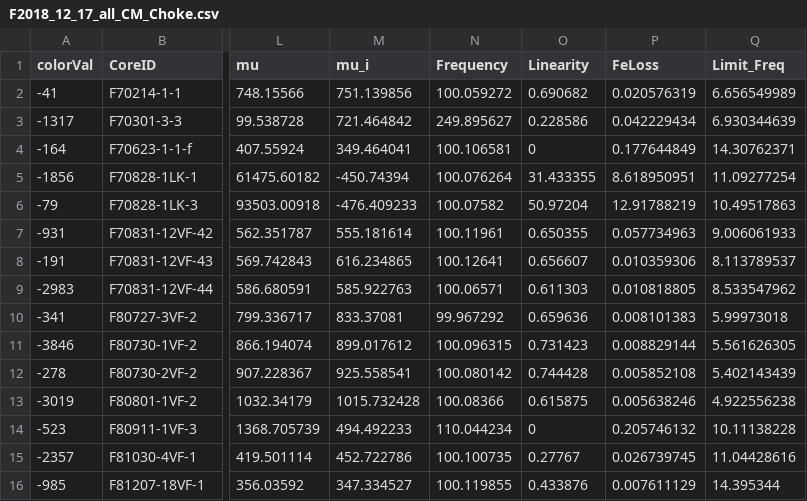
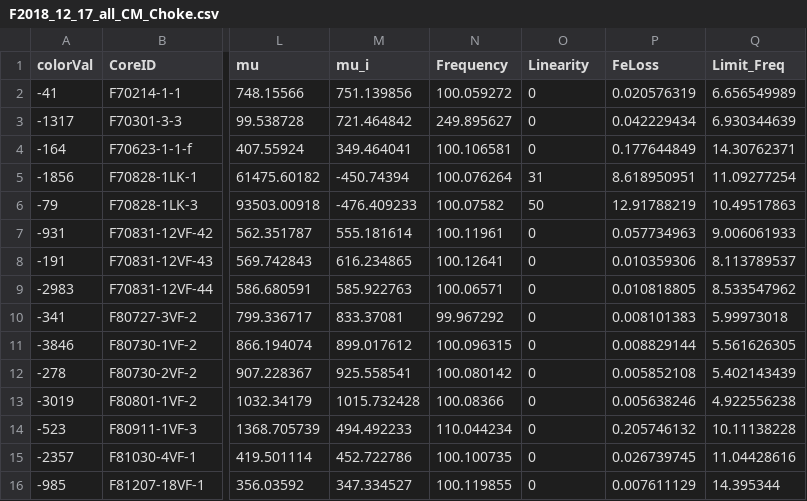
Before and after one commit to effistvan/data, a CSV file: F2018_12_17_all_CM_Choke.csv, drawn as a sheet; only a part is shown, gaps mark what is left out; the diff names each change by its address in the sheet, - before the commit and + after, or states it on an @@ line.

Commit message:
Add files via upload

```diff
--- a/F2018_12_17_all_CM_Choke.csv
+++ b/F2018_12_17_all_CM_Choke.csv
-O2 (Linearity): 0.690682
+O2 (Linearity): 0
-O3 (Linearity): 0.228586
+O3 (Linearity): 0
-O5 (Linearity): 31.433355
+O5 (Linearity): 31
-O6 (Linearity): 50.97204
+O6 (Linearity): 50
-O7 (Linearity): 0.650355
+O7 (Linearity): 0
-O8 (Linearity): 0.656607
+O8 (Linearity): 0
-O9 (Linearity): 0.611303
+O9 (Linearity): 0
-O10 (Linearity): 0.659636
+O10 (Linearity): 0
-O11 (Linearity): 0.731423
+O11 (Linearity): 0
-O12 (Linearity): 0.744428
+O12 (Linearity): 0
-O13 (Linearity): 0.615875
+O13 (Linearity): 0
-O15 (Linearity): 0.27767
+O15 (Linearity): 0
-O16 (Linearity): 0.433876
+O16 (Linearity): 0
```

▸ Problem to solve:
Copy the listing verbatim, omitting images.

▸ Result:
Before and after one commit to effistvan/data, a CSV file: F2018_12_17_all_CM_Choke.csv, drawn as a sheet; only a part is shown, gaps mark what is left out; the diff names each change by its address in the sheet, - before the commit and + after, or states it on an @@ line.

Commit message:
Add files via upload

```diff
--- a/F2018_12_17_all_CM_Choke.csv
+++ b/F2018_12_17_all_CM_Choke.csv
-O2 (Linearity): 0.690682
+O2 (Linearity): 0
-O3 (Linearity): 0.228586
+O3 (Linearity): 0
-O5 (Linearity): 31.433355
+O5 (Linearity): 31
-O6 (Linearity): 50.97204
+O6 (Linearity): 50
-O7 (Linearity): 0.650355
+O7 (Linearity): 0
-O8 (Linearity): 0.656607
+O8 (Linearity): 0
-O9 (Linearity): 0.611303
+O9 (Linearity): 0
-O10 (Linearity): 0.659636
+O10 (Linearity): 0
-O11 (Linearity): 0.731423
+O11 (Linearity): 0
-O12 (Linearity): 0.744428
+O12 (Linearity): 0
-O13 (Linearity): 0.615875
+O13 (Linearity): 0
-O15 (Linearity): 0.27767
+O15 (Linearity): 0
-O16 (Linearity): 0.433876
+O16 (Linearity): 0
```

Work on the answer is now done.